◆ WHAT YOU WILL DO: Your copy should match the records below exactly, except for the pictures.
:: PROVIDED ENTRIES ::
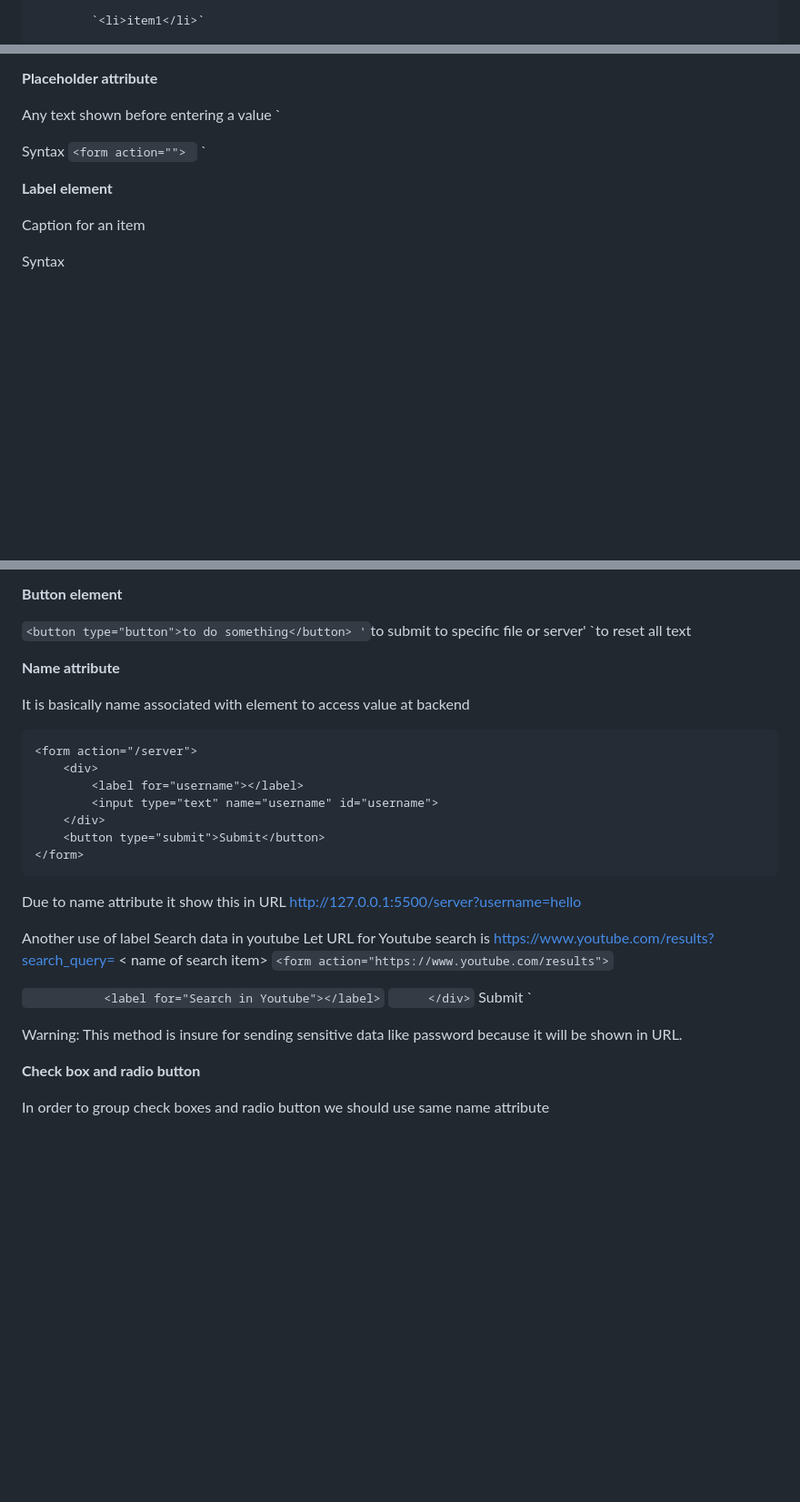
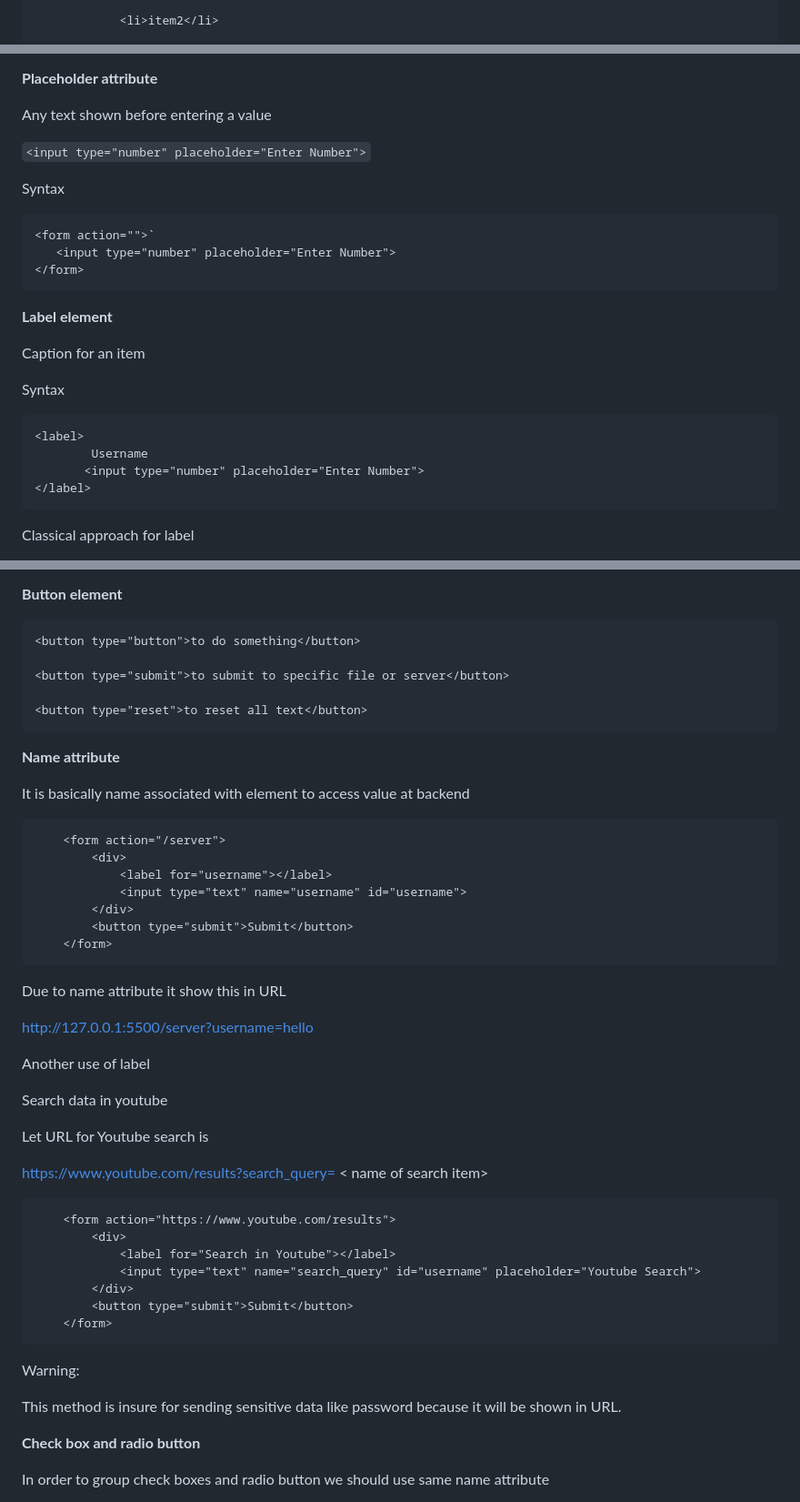
Before and after one commit to mun1bxD/Web-Development-Basics, a Markdown page: 1.html cheatsheet.md, 3 parts joined by grey strips. Shown at 91% size. Drawn GitHub-style; blank space fills up the shorter version.

````diff
--- a/1.html cheatsheet.md
+++ b/1.html cheatsheet.md
@@ -152,3 +132,3 @@ Example
 
-            `<li>item1</li>`
+            <li>item2</li>
 
@@ -325,16 +336,25 @@ Common input type
 **Placeholder attribute**
 
 Any text shown before entering a value
-`<input type="number" placeholder="Enter Number">
+
+`<input type="number" placeholder="Enter Number">`
 
 Syntax
-`<form action="">
-`   <input type="number" placeholder="Enter Number">
-`</form>
-
+```
+<form action="">`
+   <input type="number" placeholder="Enter Number">
+</form>
+```
 **Label element**
 
 Caption for an item
 
 Syntax
+```
+<label>
+        Username
+       <input type="number" placeholder="Enter Number">
+</label>
+```
+Classical approach for label
 
@@ -352,13 +369,15 @@ For= use to access element with its id
 **Button element**
+```
+<button type="button">to do something</button>
 
-`<button type="button">to do something</button>
-'`<button type="submit">to submit to specific file or server</button>'
-`<button type="reset">to reset all text</button>
+<button type="submit">to submit to specific file or server</button>
 
+<button type="reset">to reset all text</button>
+```
 **Name attribute**
 
 It is basically name associated with element to access value at backend
-
+```
     <form action="/server">
         <div>
             <label for="username"></label>
@@ -366,23 +385,29 @@ It is basically name associated with element to access value at backend
         </div>
         <button type="submit">Submit</button>
     </form>
+```
+Due to name attribute it show this in URL
 
-Due to name attribute it show this in URL
 http://127.0.0.1:5500/server?username=hello
 
 Another use of label
+
 Search data in youtube
+
 Let URL for Youtube search is
+
 https://www.youtube.com/results?search_query= < name of search item>
-   ` <form action="https://www.youtube.com/results">
-    `    <div>
-`            <label for="Search in Youtube"></label>
-`            <input type="text" name="search_query" id="username" placeholder="Youtube Search">
-  `      </div>
-`        <button type="submit">Submit</button>
-  `  </form>
+```
+    <form action="https://www.youtube.com/results">
+        <div>
+            <label for="Search in Youtube"></label>
+            <input type="text" name="search_query" id="username" placeholder="Youtube Search">
+        </div>
+        <button type="submit">Submit</button>
+    </form>
+```
+Warning:
 
-Warning:
 This method is insure for sending sensitive data like password because it will be shown in URL.
 
 **Check box and radio button**
````
Also changed, not shown: other parts of 1.html cheatsheet.md (+182 -171 lines).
:::
◆ WRITTEN SOLUTION:
Before and after one commit to mun1bxD/Web-Development-Basics, a Markdown page: 1.html cheatsheet.md, 3 parts joined by grey strips. Shown at 91% size. Drawn GitHub-style; blank space fills up the shorter version.

````diff
--- a/1.html cheatsheet.md
+++ b/1.html cheatsheet.md
@@ -152,3 +132,3 @@ Example
 
-            `<li>item1</li>`
+            <li>item2</li>
 
@@ -325,16 +336,25 @@ Common input type
 **Placeholder attribute**
 
 Any text shown before entering a value
-`<input type="number" placeholder="Enter Number">
+
+`<input type="number" placeholder="Enter Number">`
 
 Syntax
-`<form action="">
-`   <input type="number" placeholder="Enter Number">
-`</form>
-
+```
+<form action="">`
+   <input type="number" placeholder="Enter Number">
+</form>
+```
 **Label element**
 
 Caption for an item
 
 Syntax
+```
+<label>
+        Username
+       <input type="number" placeholder="Enter Number">
+</label>
+```
+Classical approach for label
 
@@ -352,13 +369,15 @@ For= use to access element with its id
 **Button element**
+```
+<button type="button">to do something</button>
 
-`<button type="button">to do something</button>
-'`<button type="submit">to submit to specific file or server</button>'
-`<button type="reset">to reset all text</button>
+<button type="submit">to submit to specific file or server</button>
 
+<button type="reset">to reset all text</button>
+```
 **Name attribute**
 
 It is basically name associated with element to access value at backend
-
+```
     <form action="/server">
         <div>
             <label for="username"></label>
@@ -366,23 +385,29 @@ It is basically name associated with element to access value at backend
         </div>
         <button type="submit">Submit</button>
     </form>
+```
+Due to name attribute it show this in URL
 
-Due to name attribute it show this in URL
 http://127.0.0.1:5500/server?username=hello
 
 Another use of label
+
 Search data in youtube
+
 Let URL for Youtube search is
+
 https://www.youtube.com/results?search_query= < name of search item>
-   ` <form action="https://www.youtube.com/results">
-    `    <div>
-`            <label for="Search in Youtube"></label>
-`            <input type="text" name="search_query" id="username" placeholder="Youtube Search">
-  `      </div>
-`        <button type="submit">Submit</button>
-  `  </form>
+```
+    <form action="https://www.youtube.com/results">
+        <div>
+            <label for="Search in Youtube"></label>
+            <input type="text" name="search_query" id="username" placeholder="Youtube Search">
+        </div>
+        <button type="submit">Submit</button>
+    </form>
+```
+Warning:
 
-Warning:
 This method is insure for sending sensitive data like password because it will be shown in URL.
 
 **Check box and radio button**
````
Also changed, not shown: other parts of 1.html cheatsheet.md (+182 -171 lines).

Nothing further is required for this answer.